(JTA) — Simone Veil, a well-known French politician and Holocaust survivor, has died.
Veil, a former minister of health who in 2012 was awarded France’s highest honor, passed away this week at her home in Paris, her family told the media in France on Friday. The scholar, former judge and feminist activist was 89.
A lawyer by education, Veil served as minister of health under the center-right government of Valery Giscard d’Estaing and later as president of the European Parliament, as well as a member of the Constitutional Council of France. In 1975, she led the legislation that legalized abortions in France.
President Emmanuel Macron offered his condolences.
“May her example inspire our fellow countrymen, who will find in her the best of France,” Macron said in a message to the family.
Former French President Francois Hollande presented Veil with the Grand Cross of the Legion of Honor at the Elysee Palace in 2012. Fewer than 70 people have received the Grand Cross since Napoleon Bonaparte established it in 1802.
Veil, a native of Nice, was imprisoned at Auschwitz and later Bergen-Belsen before she was liberated in April 1945. She published the best-selling autobiography “A Life” in 2007. The following year she was admitted to the Academie Francaise, a highly prestigious institution comprising individuals, often philosophers and writers, recognized for scholarly excellence.
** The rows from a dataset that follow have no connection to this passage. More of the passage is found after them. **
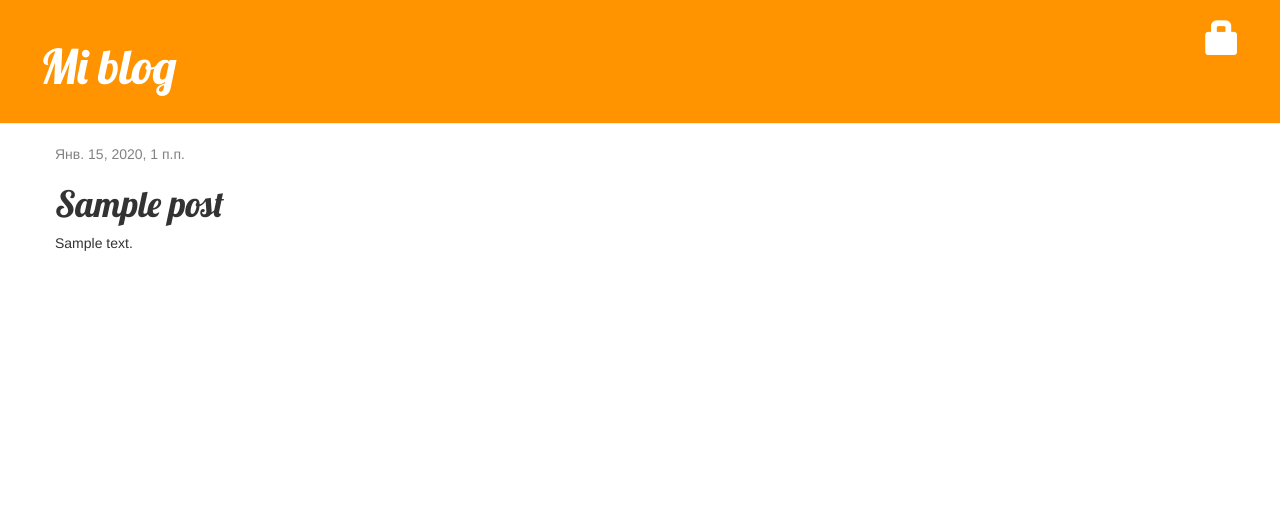
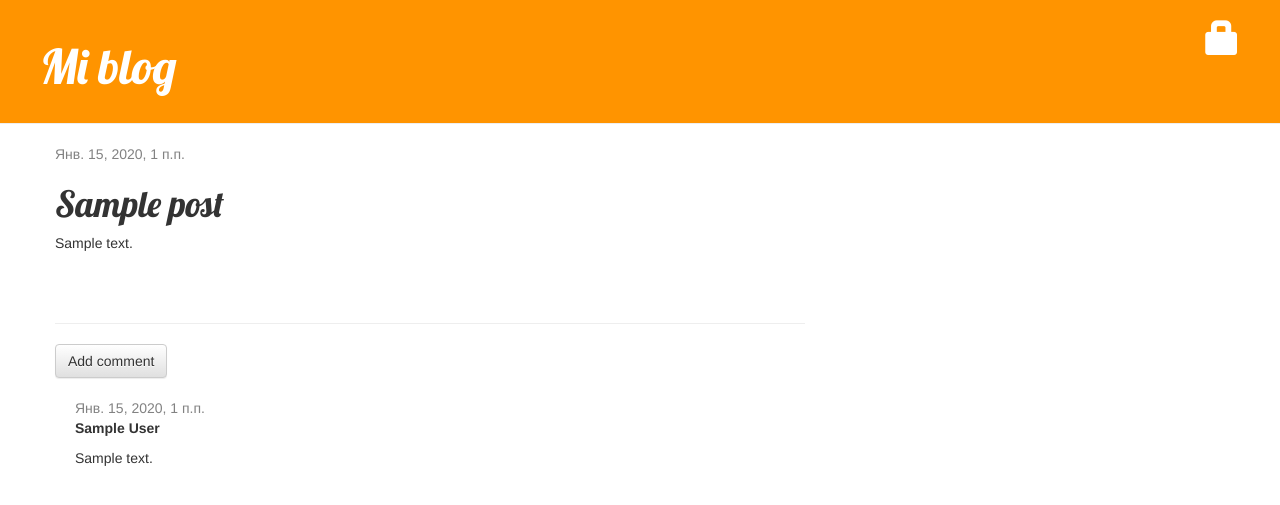
Before and after one commit to paulcynic/my-first-blog, a Django app: page /post/1/ in a window 1280 px wide. Shown: the top 505 px of the page. Run offline with Django 3.2, Linux system fonts and the light colour scheme; tables that the repository leaves empty hold one stand-in row (values such as "Sample post"); some libraries are stand-ins or nearby versions.

Commit message:
Added comments and their atributes

```diff
--- a/mysite/blog/admin.py
+++ b/mysite/blog/admin.py
@@ -1,4 +1,6 @@
 from django.contrib import admin
-from .models import Post
+from .models import Post, Comment
+
 
 admin.site.register(Post)
+admin.site.register(Comment)
--- a/mysite/blog/models.py
+++ b/mysite/blog/models.py
@@ -14,5 +14,23 @@ class Post(models.Model):
         self.published_date = timezone.now()
         self.save()
 
+    def approved_comments(self):
+        return self.comments.filter(approved_comment=True)
+
     def __str__(self):
         return self.title
+
+
+class Comment(models.Model):
+    post = models.ForeignKey('blog.Post', on_delete=models.CASCADE, related_name='comments')
+    author = models.CharField(max_length=200)
+    text = models.TextField()
+    created_date = models.DateTimeField(default=timezone.now)
+    approved_comment = models.BooleanField(default=False)
+
+    def approve(self):
+        self.approved_comment = True
+        self.save()
+
+    def __str__(self):
+        return self.text
--- a/mysite/blog/static/css/blog.css
+++ b/mysite/blog/static/css/blog.css
@@ -44,3 +44,7 @@ h1, h2, h3, h4 {
 .post h1 a, .post h1 a:visited {
     color: #000000;
 }
+
+.comment {
+    margin: 20px 0px 20px 20px;
+}
--- a/mysite/blog/templates/blog/base.html
+++ b/mysite/blog/templates/blog/base.html
@@ -12,7 +12,7 @@
             {% if user.is_authenticated %}
                 <a href="{% url 'post_new' %}" class="top-menu"><span class="glyphicon glyphicon-plus"></span></a>
                 <a href="{% url 'post_draft_list' %}" class="top-menu"><span class="glyphicon glyphicon-edit"></span></a>
-                <p class="top-menu">Hello {{ user.username }}&nbsp<small><a href="{% url 'logout' %}" class="top-menu">(Log out)</a></small></p>
+                <p class="top-menu">Hello {{ user.username }}&nbsp;<small><a href="{% url 'logout' %}" class="top-menu">(Log out)</a></small></p>
             {% else %}
                 <a href="{% url 'login' %}" class="top-menu"><span class="glyphicon glyphicon-lock"></span></a>
             {% endif %}
--- a/mysite/blog/templates/blog/post_detail.html
+++ b/mysite/blog/templates/blog/post_detail.html
@@ -18,4 +18,23 @@
         <h1>{{ post.title }}</h1>
         <p>{{ post.text|linebreaksbr }}</p>
     </div>
+    <hr>
+        <a class="btn btn-default" href="{% url 'add_comment_to_post' pk=post.pk %}">Add comment</a>
+        {% for comment in post.comments.all %}
+            {% if user.is_authenticated or comment.approved_comment %}
+                <div class="comment">
+                    <div class="date">
+                        {{ comment.created_date }}
+                        {% if not comment.approved_comment %}
+                            <a class="btn btn-default" href="{% url 'comment_remove' pk=comment.pk %}"><span class="glyphicon glyphicon-remove"></span></a>
+                            <a class="btn btn-default" href="{% url 'comment_approve' pk=comment.pk %}"><span class="glyphicon glyphicon-ok"></span></a>
+                        {% endif %}
+                    </div>
+                    <strong>{{ comment.author }}</strong>
+                    <p>{{ comment.text|linebreaks }}</p>
+                </div>
+            {% endif %}
+        {% empty %}
+            <p>No comments here yet :(</p>
+        {% endfor %}
 {% endblock %}
--- a/mysite/blog/templates/blog/post_list.html
+++ b/mysite/blog/templates/blog/post_list.html
@@ -8,6 +8,9 @@
             </div>
             <h1><a href="{% url 'post_detail' pk=post.pk %}">{{ post.title }}</a></h1>
             <p>{{ post.text|linebreaksbr }}</p>
+            <div class="comment">
+                <a href="{% url 'post_detail' pk=post.pk %}">Comments: {{ post.approved_comments.count }}</a>
+            </div>
         </div>
     {% endfor %}
 {% endblock %}
--- a/mysite/blog/urls.py
+++ b/mysite/blog/urls.py
@@ -9,4 +9,7 @@ urlpatterns = [
     path('drafts/', views.post_draft_list, name='post_draft_list'),
     path('post/<pk>/publish/', views.post_publish, name='post_publish'),
     path('post/<pk>/remove/', views.post_remove, name='post_remove'),
+    path('post/<int:pk>/comment/', views.add_comment_to_post, name='add_comment_to_post'),
+    path('comment/<int:pk>/approve/', views.comment_approve, name='comment_approve'),
+    path('comment/<int:pk>/remove/', views.comment_remove, name='comment_remove'),
 ]
--- a/mysite/blog/views.py
+++ b/mysite/blog/views.py
@@ -1,8 +1,8 @@
 from django.contrib.auth.decorators import login_required
 from django.shortcuts import render, get_object_or_404, redirect
-from .models import Post
+from .models import Post, Comment
 from django.utils import timezone
-from .forms import PostForm
+from .forms import PostForm, CommentForm
 
 
 def post_list(request):
@@ -62,3 +62,31 @@ def post_remove(request, pk):
     post = get_object_or_404(Post, pk=pk)
     post.delete()
     return redirect('post_list')
+
+
+def add_comment_to_post(request, pk):
+    post = get_object_or_404(Post, pk=pk)
+    if request.method == "POST":
+        form = CommentForm(request.POST)
+        if form.is_valid():
+            comment = form.save(commit=False)
+            comment.post = post
+            comment.save()
+            return redirect('post_detail', pk=post.pk)
+    else:
+        form = CommentForm()
+    return render(request, 'blog/add_comment_to_post.html', {'form': form})
+
+
+@login_required
+def comment_approve(request, pk):
+    comment = get_object_or_404(Comment, pk=pk)
+    comment.approve()
+    return redirect('post_detail', pk=comment.post.pk)
+
+
+@login_required
+def comment_remove(request, pk):
+    comment = get_object_or_404(Comment, pk=pk)
+    comment.delete()
+    return redirect('post_detail', pk=comment.post.pk)
```
Also changed, not shown: mysite/blog/forms.py (+9 -1 lines), mysite/blog/templates/blog/add_comment_to_post.html (added, +9 -0 lines), mysite/blog/migrations/0002_auto_20201212_1705.py (added).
The institution, which has 35 members, of whom only six are women, was “revolutionized” by the admittance of Veil, a longtime campaigner for women’s rights, according to an obituary written about Veil by the RTL broadcaster.
The president of CRIF, the umbrella organization representing French Jewish communities, wrote in a statement that he was “immensely saddened by the passing of Veil.
“With her high standards and loyalty, this activist for women’s rights has left an indelible mark on French politics and its intellectual life,” Francis Kalifat wrote, adding that Veil had done so “with courage and dignity.”
In 2012, CRIF described Veil as “one of France’s most cherished personalities and someone who plays an important role in keeping her camp from succumbing to the temptation of allying with the Front National” nationalist party.
“Her name is associated with women’s equality, the memory of the Shoah and the European community,” CRIF added.